The reader will perceive that I have abstained from annotation and commentary in the course of my labour. The purpose of the Council of the Sydenham Society, as I understood it, was to give the Works of William Harvey in English now, as he himself gave them in Latin two centuries ago. Entirely approving of this intention, I felt that anything like corrections of statements and opinions, which could so readily have been made under the lights of modern physiology, would have been impertinencies, and I therefore abstained from them. To have carried out and completed the history of Harvey's two grand subjects, would also have been easy; but

  1. A certain MS. of Harvey's, frequently referred to as bearing the date of 1616, and containing the heads of his first course of Lectures at the College of Physicians on the Heart and Blood, is not now in existence, or at all events is not now to be found. At the present time there are only two MSS. at the British Museum which bear Harvey's name. Of these, one contains notes on the Muscles, Vessels, and Nerves, and on the Locomotion of Animals; the other may be characterized as a book of Receipts or Prescriptions, and though partly the work of a contemporary, contains notes of cases that occurred after Harvey's death. The former MS. is as certainly in Harvey's handwriting as the latter is not. In Dr. Lawrence's* time there must have been a third MS. entitled 'De Anatomia Universa,' and it was here, in the index viz. which referred to the principal facts in the anatomy of the heart and of the circulation of the blood, that the dates April 16, 17, 18, an. 1616, were encountered. Mr. Pettigrew (Portrait Gallery, vol. iv, Harvey, p. 8), with the assistance of Sir Fred.
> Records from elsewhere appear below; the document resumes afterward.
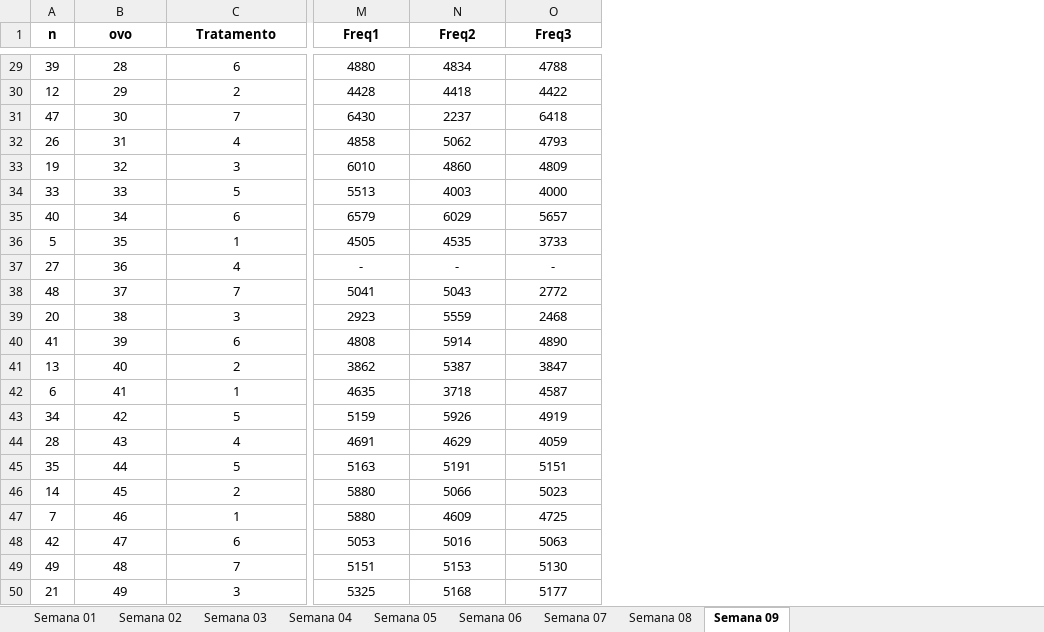
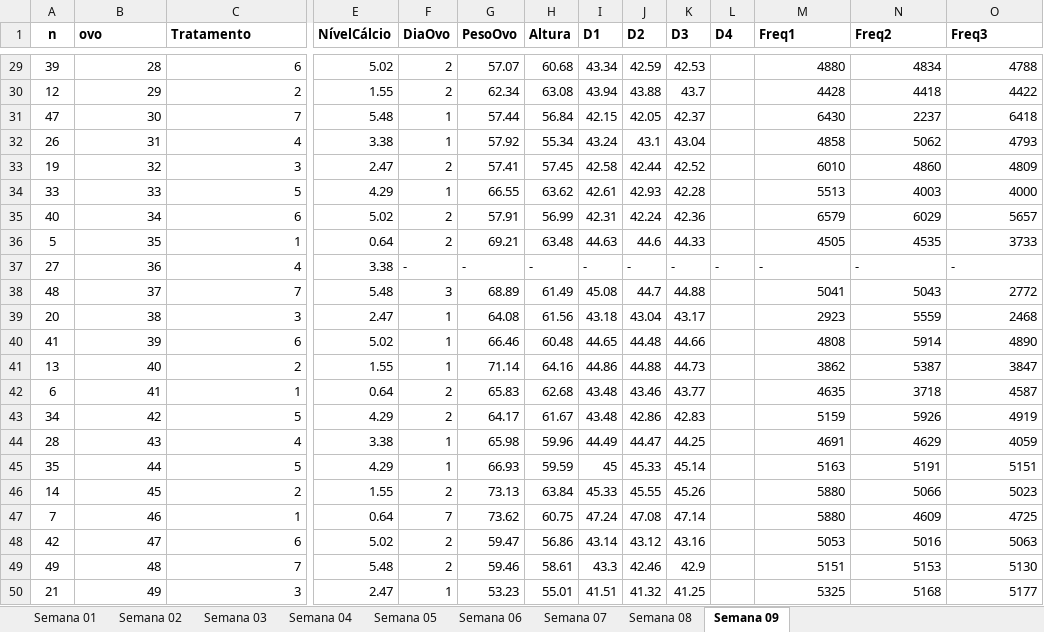
Before and after one commit to arpanosso/projeto_ovo, an Excel workbook: aplicativo/DADOS_CALCIO.xlsx, sheet Semana 09, drawn as a sheet; only a part is shown, gaps mark what is left out; values as stored, in another font and other column widths than the file's, no borders; the diff covers the shown part only; the diff names each change by its address in the sheet, - before the commit and + after, or states it on an @@ line.

```diff
--- a/aplicativo/DADOS_CALCIO.xlsx (sheet Semana 09)
+++ b/aplicativo/DADOS_CALCIO.xlsx (sheet Semana 09)
@@ column E (NívelCálcio) unhidden, rows 29-50: 5.02 | 1.55 | 5.48 | 3.38 | 2.47 | 4.29 | 5.02 | 0.64 | 3.38 | 5.48 | 2.47 | 5.02 | 1.55 | 0.64 | 4.29 | 3.38 | 4.29 | 1.55 | 0.64 | 5.02 | 5.48 | 2.47 @@
@@ column F (DiaOvo) unhidden, rows 29-50: 2 | 2 | 1 | 1 | 2 | 1 | 2 | 2 | - | 3 | 1 | 1 | 1 | 2 | 2 | 1 | 1 | 2 | 7 | 2 | 2 | 1 @@
@@ column G (PesoOvo) unhidden, rows 29-50: 57.07 | 62.34 | 57.44 | 57.92 | 57.41 | 66.55 | 57.91 | 69.21 | - | 68.89 | 64.08 | 66.46 | 71.14 | 65.83 | 64.17 | 65.98 | 66.93 | 73.13 | 73.62 | 59.47 | 59.46 | 53.23 @@
@@ column H (Altura) unhidden, rows 29-50: 60.68 | 63.08 | 56.84 | 55.34 | 57.45 | 63.62 | 56.99 | 63.48 | - | 61.49 | 61.56 | 60.48 | 64.16 | 62.68 | 61.67 | 59.96 | 59.59 | 63.84 | 60.75 | 56.86 | 58.61 | 55.01 @@
@@ column I (D1) unhidden, rows 29-50: 43.34 | 43.94 | 42.15 | 43.24 | 42.58 | 42.61 | 42.31 | 44.63 | - | 45.08 | 43.18 | 44.65 | 44.86 | 43.48 | 43.48 | 44.49 | 45 | 45.33 | 47.24 | 43.14 | 43.3 | 41.51 @@
@@ column J (D2) unhidden, rows 29-50: 42.59 | 43.88 | 42.05 | 43.1 | 42.44 | 42.93 | 42.24 | 44.6 | - | 44.7 | 43.04 | 44.48 | 44.88 | 43.46 | 42.86 | 44.47 | 45.33 | 45.55 | 47.08 | 43.12 | 42.46 | 41.32 @@
@@ column K (D3) unhidden, rows 29-50: 42.53 | 43.7 | 42.37 | 43.04 | 42.52 | 42.28 | 42.36 | 44.33 | - | 44.88 | 43.17 | 44.66 | 44.73 | 43.77 | 42.83 | 44.25 | 45.14 | 45.26 | 47.14 | 43.16 | 42.9 | 41.25 @@
@@ column L (D4) unhidden, row 37: - @@
-B1:C1 alignment: center
+B1:C1 alignment: left
-M1:O1 alignment: center
+M1:O1 alignment: left
-B29:C50 alignment: center
+B29:C50 alignment: right
-M29:O36 alignment: center
+M29:O36 alignment: right
-M37:O37 alignment: center
+M37:O37 alignment: left
-M38:O50 alignment: center
+M38:O50 alignment: right
```
Also changed, not shown: cell formats elsewhere in this sheet, sheet Semana 02, sheet Semana 08, sheet Semana 01, hidden cells, 4 other files.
Madden, made search for this MS. a few years ago, but failed to meet with it. A renewed search for this important document has been attended with no better success.

    ^* Vide his Life of Harvey, prefixed to the edition by the College of Physicians p. xxxi.